"That's really disappointing, to see all of that money that was sent to Madison by the taxpayers staying here," Born said. "Rather than being returned to the hardworking taxpayers of Wisconsin."

Evers had previously signaled he'd veto the entire budget -- something no Wisconsin governor has done under the current partial veto system, which dates back to 1931 -- over GOP lawmakers cutting the University of Wisconsin System budget by $32 million. 

In the end, Evers said he was satisfied by lawmakers allowing for the UW System to reclaim that money by making its case to the Joint Finance Committee.

Evers also used his veto power to restore 188 positions related to diversity, equity and inclusion that had been eliminated in the GOP budget. 

"We thank Governor Evers for his continued support of education in Wisconsin," UW System Spokesperson Mark Pitsch said in a statement. "Supporting student success through state support of affordability and access will continue to be a priority of the UW System as we work with the Executive and Legislative branches."
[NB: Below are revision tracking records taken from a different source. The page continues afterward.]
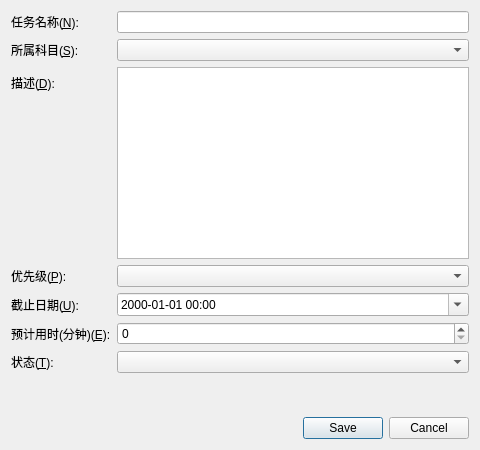
The window that src/gui/TaskDialog.ui (Endersniper024/cppgroupwork) describes before a commit, drawn with Qt 5.
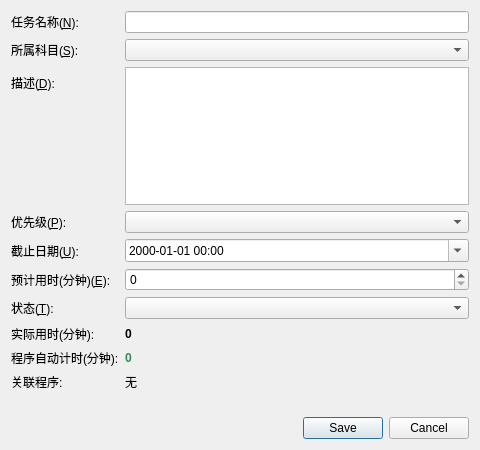
The same window after the commit.

Commit message:
完善程序关联与自动计时功能，优化悬浮窗布局
- 实现ProcessMonitor获取真实进程列表，移除假程序列表
- 新增ProcessLink/ProcessTimeLog结构体，DatabaseManager支持程序关联数据
- 新增ProcessMonitorService，自动记录程序运行时间
- MainWindow集成ProcessMonitorService，支持任务-程序关联后自动监控
- TimerWidget界面新增程序自动计时显示区，支持程序监控状态、计时、进度条
- 学习报告系统扩展支持程序时间统计、对比分析
- TaskDialog界面显示程序关联、程序计时、实际用时
- 优化悬浮窗布局：缩小按钮大小，单行显示，删除透明度控制
- 修复API key输入框父窗口问题，确保对话框正确显示在最前面
- 降低ProcessMonitor检查频率(1s3s)，减少系统负载
- TimerWidget新增定时器每2秒刷新程序计时数字，保证实时更新

```diff
--- a/src/gui/TaskDialog.ui
+++ b/src/gui/TaskDialog.ui
@@ -131,6 +131,57 @@
      <item row="6" column="1">
       <widget class="QComboBox" name="statusComboBox"/>
      </item>
+     <item row="7" column="0">
+      <widget class="QLabel" name="actualTimeLabel">
+       <property name="text">
+        <string>实际用时(分钟):</string>
+       </property>
+      </widget>
+     </item>
+     <item row="7" column="1">
+      <widget class="QLabel" name="actualTimeValueLabel">
+       <property name="text">
+        <string>0</string>
+       </property>
+       <property name="styleSheet">
+        <string>font-weight: bold;</string>
+       </property>
+      </widget>
+     </item>
+     <item row="8" column="0">
+      <widget class="QLabel" name="programTimeLabel">
+       <property name="text">
+        <string>程序自动计时(分钟):</string>
+       </property>
+      </widget>
+     </item>
+     <item row="8" column="1">
+      <widget class="QLabel" name="programTimeValueLabel">
+       <property name="text">
+        <string>0</string>
+       </property>
+       <property name="styleSheet">
+        <string>font-weight: bold; color: #2E8B57;</string>
+       </property>
+      </widget>
+     </item>
+     <item row="9" column="0">
+      <widget class="QLabel" name="linkedProgramsLabel">
+       <property name="text">
+        <string>关联程序:</string>
+       </property>
+      </widget>
+     </item>
+     <item row="9" column="1">
+      <widget class="QLabel" name="linkedProgramsValueLabel">
+       <property name="text">
+        <string>无</string>
+       </property>
+       <property name="wordWrap">
+        <bool>true</bool>
+       </property>
+      </widget>
+     </item>
     </layout>
    </item>
    <item>
```
The commit also changes 28 other files.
Born said he was open to restoring the $32 million in UW funding, as long as the system presented a case for how that money would go toward workforce development efforts instead of diversity initiatives.

"I think those discussions will continue this summer, and probably into early fall," Born said. "To see what sort of things the UW can offer to focus on workforce and things that are important to the people of Wisconsin, and stop focusing on things that are so divisive."

When asked why lawmakers rejected funding for a new engineering building on the UW Madison campus if workforce development was their priority, Born said he was open to providing that funding at a later, unspecified date.

"That can be, certainly, part of a future package," Born said.

Evers' decision to not issue an outright veto upset at least some progressives, including State Sen. Chris Larson (D-Milwaukee)

"His supporters, myself among them, fought hard to get him re-elected," Larson tweeted. "And it is frustrating to see so many of our priorities, especially on public ed, dismissed."

In a joint statement, the Wisconsin Public Education Network and Wisconsin Alliance for Excellent Schools said Evers' partial veto didn't do enough to help public schools, citing a modest increase in special education support and a substantial per student aid increase for voucher schools.

"It’s long past time to hold the state accountable for its persistent refusal to meet its constitutional obligation to the students attending our public schools," the statement said. "If lawmakers refuse to do their jobs, it’s time to call on the courts to force them to do so."

Share this article: